Despite the work of both government and Médecins Sans Frontières, there is still an atmosphere of anxiety surrounding the crisis. Lahai says that patients admitted to the hospital for other conditions have been escaping because they are afraid and don't feel protected: every day someone dies from Ebola and they think that they are at risk of dying if they continue to stay at the hospital.

The situation is complicated by the fact that traditional culture dictates that members of certain societies must be buried by their own community. For this reason some people have been asking for the corpse of their dead family member so that they can bury them, Lahai explains. On 27 June, the Government Hospital in Kenema was attacked by an angry crowd demanding to see the corpses of their family members who have died of Ebola. The police intervened and calmed the situation.

Despite improvements, Lahai still feels the message needs reiterating: "Follow the preventative measures and report all cases showing symptoms to the nearest health centre immediately." Attitudes are changing, but the fight is by no means over - Lahai adds: "Pray for the nation and ask God to see the country through the Ebola crisis."

Additional research for this piece by Moses Kortu.

Amjata Bayoh is a reporter for On Our Radar in Freetown.
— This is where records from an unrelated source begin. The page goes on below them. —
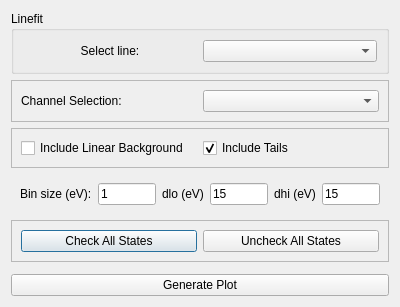
Old version of the form massGui/ui/linefitSetup.ui in the repository gmondee/massGui.
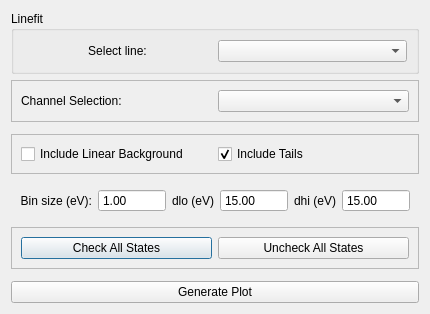
New version of the form. Custom widgets are drawn as their Qt base class.

Commit message:
Change QLineEdits to QDoubleSpinBoxes
This limits what can be typed in and prevents some crashes related to what is entered

What changed in the file:
```diff
--- a/massGui/ui/linefitSetup.ui
+++ b/massGui/ui/linefitSetup.ui
@@ -64,6 +64,16 @@
      </layout>
     </widget>
    </item>
+   <item>
+    <widget class="QFrame" name="frame_4">
+     <property name="frameShape">
+      <enum>QFrame::StyledPanel</enum>
+     </property>
+     <property name="frameShadow">
+      <enum>QFrame::Raised</enum>
+     </property>
+    </widget>
+   </item>
    <item>
     <widget class="QFrame" name="frame_2">
      <property name="frameShape">
@@ -98,52 +108,88 @@
      <layout class="QHBoxLayout" name="horizontalLayout_4">
       <item>
        <widget class="QLabel" name="label_5">
+        <property name="layoutDirection">
+         <enum>Qt::LeftToRight</enum>
+        </property>
         <property name="text">
          <string>Bin size (eV):</string>
         </property>
+        <property name="alignment">
+         <set>Qt::AlignRight|Qt::AlignTrailing|Qt::AlignVCenter</set>
+        </property>
        </widget>
       </item>
       <item>
-       <widget class="QLineEdit" name="binSizeBox">
-        <property name="inputMethodHints">
-         <set>Qt::ImhDigitsOnly</set>
+       <widget class="QDoubleSpinBox" name="binSizeBox">
+        <property name="buttonSymbols">
+         <enum>QAbstractSpinBox::NoButtons</enum>
         </property>
-        <property name="text">
-         <string>1</string>
+        <property name="decimals">
+         <number>2</number>
+        </property>
+        <property name="maximum">
+         <double>10000000.000000000000000</double>
+        </property>
+        <property name="value">
+         <double>1.000000000000000</double>
         </property>
        </widget>
       </item>
       <item>
        <widget class="QLabel" name="label_3">
+        <property name="layoutDirection">
+         <enum>Qt::LeftToRight</enum>
+        </property>
         <property name="text">
          <string>dlo (eV)</string>
         </property>
+        <property name="alignment">
+         <set>Qt::AlignRight|Qt::AlignTrailing|Qt::AlignVCenter</set>
+        </property>
        </widget>
       </item>
       <item>
-       <widget class="QLineEdit" name="dlo">
-        <property name="inputMethodHints">
-         <set>Qt::ImhPreferNumbers</set>
+       <widget class="QDoubleSpinBox" name="dlo">
+        <property name="buttonSymbols">
+         <enum>QAbstractSpinBox::NoButtons</enum>
         </property>
-        <property name="text">
-         <string>15</string>
+        <property name="decimals">
+         <number>2</number>
+        </property>
+        <property name="maximum">
+         <double>10000000.000000000000000</double>
+        </property>
+        <property name="value">
+         <double>15.000000000000000</double>
         </property>
        </widget>
       </item>
       <item>
        <widget class="QLabel" name="label_4">
+        <property name="layoutDirection">
+         <enum>Qt::LeftToRight</enum>
+        </property>
         <property name="text">
          <string>dhi (eV)</string>
         </property>
+        <property name="alignment">
+         <set>Qt::AlignRight|Qt::AlignTrailing|Qt::AlignVCenter</set>
+        </property>
        </widget>
       </item>
       <item>
-       <widget class="QLineEdit" name="dhi">
-        <property name="inputMethodHints">
-         <set>Qt::ImhPreferNumbers</set>
+       <widget class="QDoubleSpinBox" name="dhi">
+        <property name="buttonSymbols">
+         <enum>QAbstractSpinBox::NoButtons</enum>
         </property>
-        <property name="text">
-         <string>15</string>
+        <property name="decimals">
+         <number>2</number>
+        </property>
+        <property name="maximum">
+         <double>10000000.000000000000000</double>
+        </property>
+        <property name="value">
+         <double>15.000000000000000</double>
         </property>
        </widget>
       </item>
```
The commit also changes 8 other files.
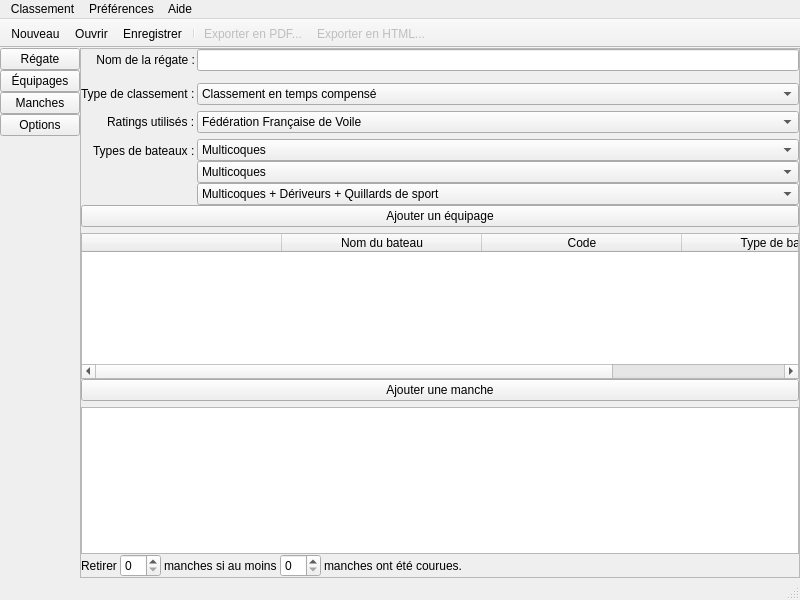
First picture: the form in src/fenprincipale.ui, repository piero-la-lune/DeriVoile-calc, before the edit.
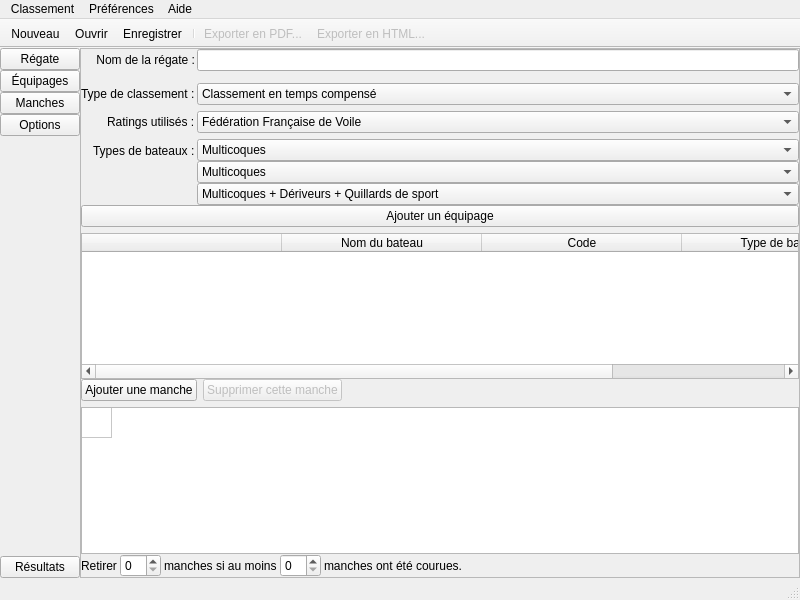
Second picture: the form after the edit. Icons and pictures are not drawn.

Commit message: Tableau des manches + 5ème étape

```diff
--- a/src/fenprincipale.ui
+++ b/src/fenprincipale.ui
@@ -132,6 +132,13 @@
          </property>
         </spacer>
        </item>
+       <item>
+        <widget class="QPushButton" name="btnStep5">
+         <property name="text">
+          <string>Résultats</string>
+         </property>
+        </widget>
+       </item>
       </layout>
      </widget>
     </item>
@@ -496,11 +503,38 @@
             <number>0</number>
            </property>
            <item>
-            <widget class="QPushButton" name="addManche">
-             <property name="text">
-              <string>Ajouter une manche</string>
-             </property>
-            </widget>
+            <layout class="QHBoxLayout" name="horizontalLayout_2">
+             <item>
+              <widget class="QPushButton" name="addManche">
+               <property name="text">
+                <string>Ajouter une manche</string>
+               </property>
+              </widget>
+             </item>
+             <item>
+              <widget class="QPushButton" name="rmManche">
+               <property name="enabled">
+                <bool>false</bool>
+               </property>
+               <property name="text">
+                <string>Supprimer cette manche</string>
+               </property>
+              </widget>
+             </item>
+             <item>
+              <spacer name="horizontalSpacer_2">
+               <property name="orientation">
+                <enum>Qt::Horizontal</enum>
+               </property>
+               <property name="sizeHint" stdset="0">
+                <size>
+                 <width>40</width>
+                 <height>20</height>
+                </size>
+               </property>
+              </spacer>
+             </item>
+            </layout>
            </item>
            <item>
             <widget class="QTableWidget" name="manches">
@@ -510,12 +544,26 @@
              <property name="selectionMode">
               <enum>QAbstractItemView::NoSelection</enum>
              </property>
-             <attribute name="horizontalHeaderHighlightSections">
+             <property name="rowCount">
+              <number>1</number>
+             </property>
+             <property name="columnCount">
+              <number>1</number>
+             </property>
+             <attribute name="horizontalHeaderVisible">
               <bool>false</bool>
              </attribute>
-             <attribute name="verticalHeaderHighlightSections">
+             <attribute name="horizontalHeaderDefaultSectionSize">
+              <number>30</number>
+             </attribute>
+             <attribute name="horizontalHeaderMinimumSectionSize">
+              <number>30</number>
+             </attribute>
+             <attribute name="verticalHeaderVisible">
               <bool>false</bool>
              </attribute>
+             <row/>
+             <column/>
             </widget>
            </item>
           </layout>
```
Left out of the diff: 17 changed lines with no effect on the pictures. The commit also changes 9 other files.
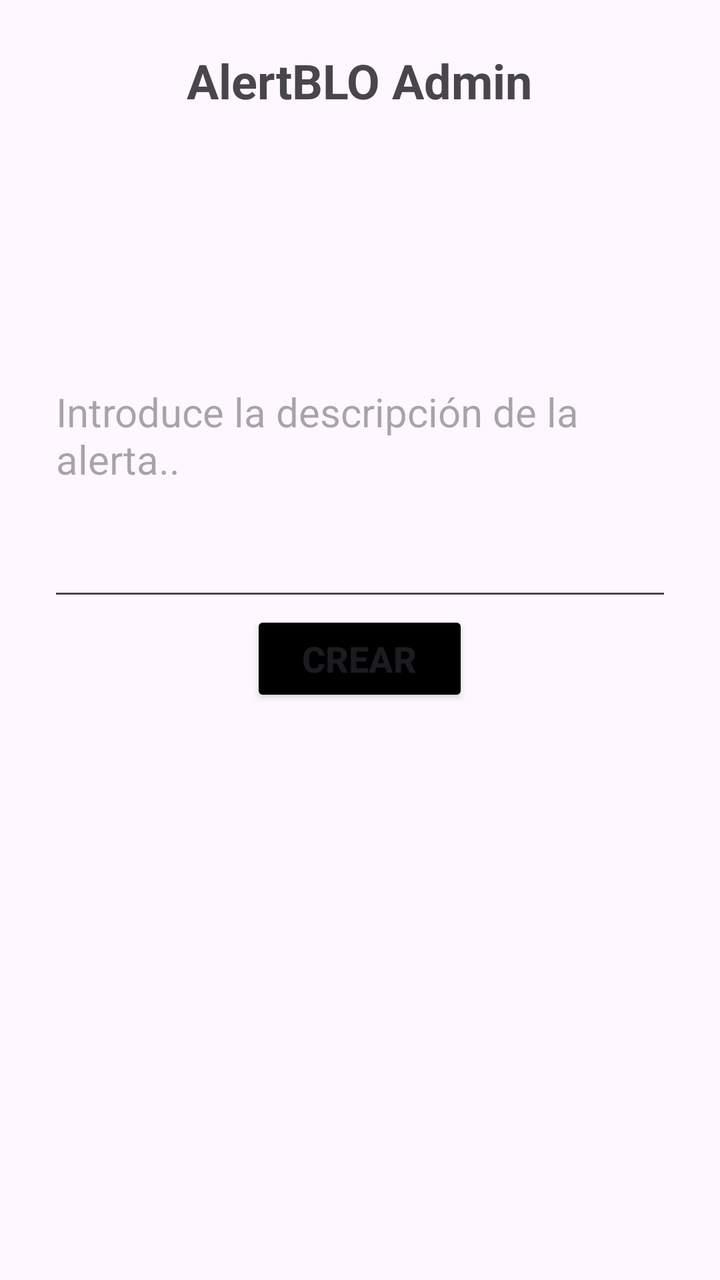
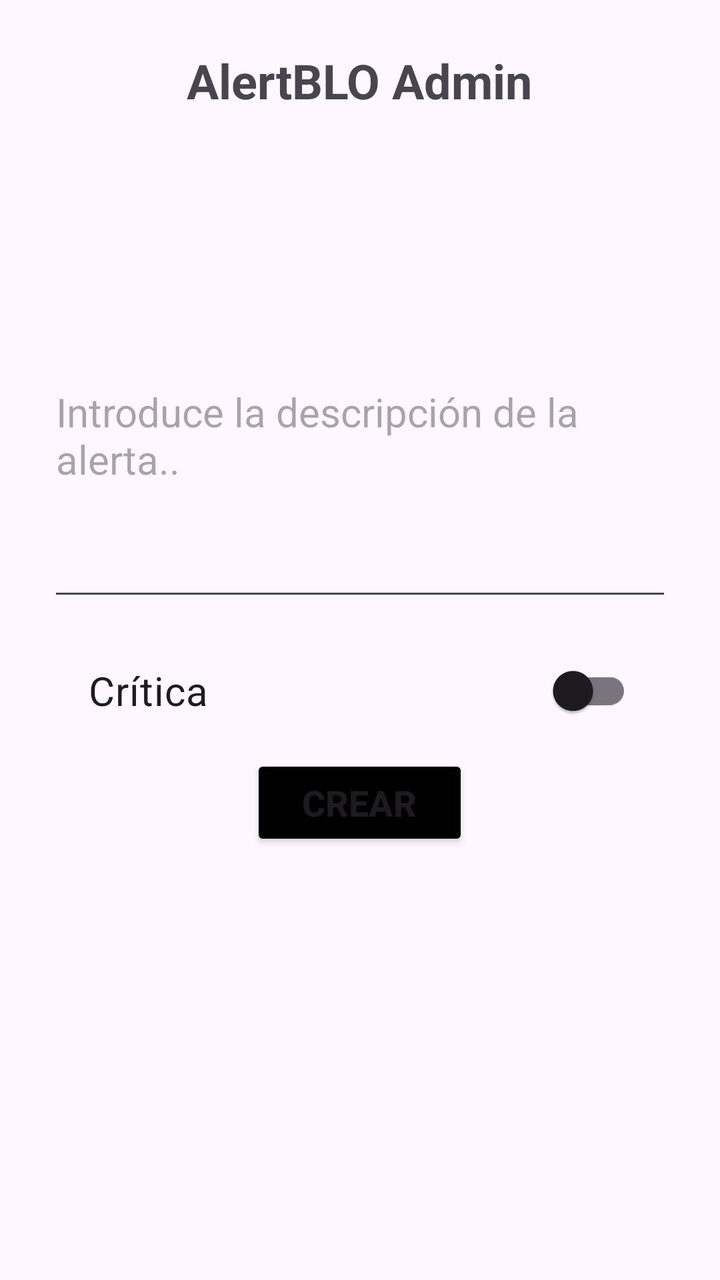

The first picture is an Android layout as it rendered before a commit; the second is the same layout after the commit. The layout source and the unified diff follow.
<!-- AndroidManifest.xml: application theme Theme.AlertBLO -->
<!-- res/layout/activity_main.xml -->
<?xml version="1.0" encoding="utf-8"?>
<LinearLayout xmlns:android="http://schemas.android.com/apk/res/android"
    android:layout_width="match_parent"
    android:layout_height="match_parent"
    android:orientation="vertical"
    android:padding="24dp"
    android:gravity="center_horizontal">

    <TextView
        android:id="@+id/textView"
        android:layout_width="wrap_content"
        android:layout_height="wrap_content"
        android:text="@string/txt_appname"
        android:textSize="24sp"
        android:textStyle="bold" />

    <Space
        android:layout_width="match_parent"
        android:layout_height="71dp" />

    <EditText
        android:id="@+id/alerta"
        android:layout_width="match_parent"
        android:layout_height="178dp"
        android:textSize="20sp"
        android:hint="Introduce la descripción de la alerta.."
        android:visibility="visible" />

    <Button
        android:id="@+id/crear"
        android:layout_width="109dp"
        android:layout_height="wrap_content"
        android:text="@string/btt_enviar"
        android:textStyle="bold"
        android:textSize="18sp"
        android:backgroundTint="#000"/>

</LinearLayout>
<!-- resources referenced by this layout -->
<resources>
  <string name="btt_enviar">Crear</string>
  <string name="txt_appname">AlertBLO Admin</string>
  <style name="Theme.AlertBLO" parent="Base.Theme.AlertBLO" />
  <style name="Base.Theme.AlertBLO" parent="Theme.Material3.DayNight.NoActionBar">
          
          
      </style>
</resources>

<!-- the commit's change to res/layout/activity_main.xml (unified diff, before → after) -->
@@ -23,14 +23,26 @@
         android:layout_width="match_parent"
         android:layout_height="178dp"
         android:textSize="20sp"
-        android:hint="Introduce la descripción de la alerta.."
+        android:hint="@string/txt_text_fondo"
+        android:inputType="textMultiLine"
+        android:autofillHints="no"
         android:visibility="visible" />
 
+    <com.google.android.material.switchmaterial.SwitchMaterial
+        android:id="@+id/sw_critica"
+        android:layout_width="match_parent"
+        android:layout_height="wrap_content"
+        android:layout_marginTop="16dp"
+        android:layout_marginBottom="8dp"
+        android:paddingHorizontal="20dp"
+        android:textSize="20sp"
+        android:text="@string/sw_critica" />
+
     <Button
-        android:id="@+id/crear"
+        android:id="@+id/btt_crear"
         android:layout_width="109dp"
         android:layout_height="wrap_content"
-        android:text="@string/btt_enviar"
+        android:text="@string/txt_crear"
         android:textStyle="bold"
         android:textSize="18sp"
         android:backgroundTint="#000"/>
<!-- resource entries referenced after the edit -->
@@ -1,7 +1,9 @@
 <!-- resources referenced by this layout -->
 <resources>
-  <string name="btt_enviar">Crear</string>
+  <string name="sw_critica">Crítica</string>
   <string name="txt_appname">AlertBLO Admin</string>
+  <string name="txt_crear">Crear</string>
+  <string name="txt_text_fondo">Introduce la descripción de la alerta..</string>
   <style name="Theme.AlertBLO" parent="Base.Theme.AlertBLO" />
   <style name="Base.Theme.AlertBLO" parent="Theme.Material3.DayNight.NoActionBar">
On Our Radar trains and supports reporters from some of the most isolated and excluded communities in the world to share news and influence policy.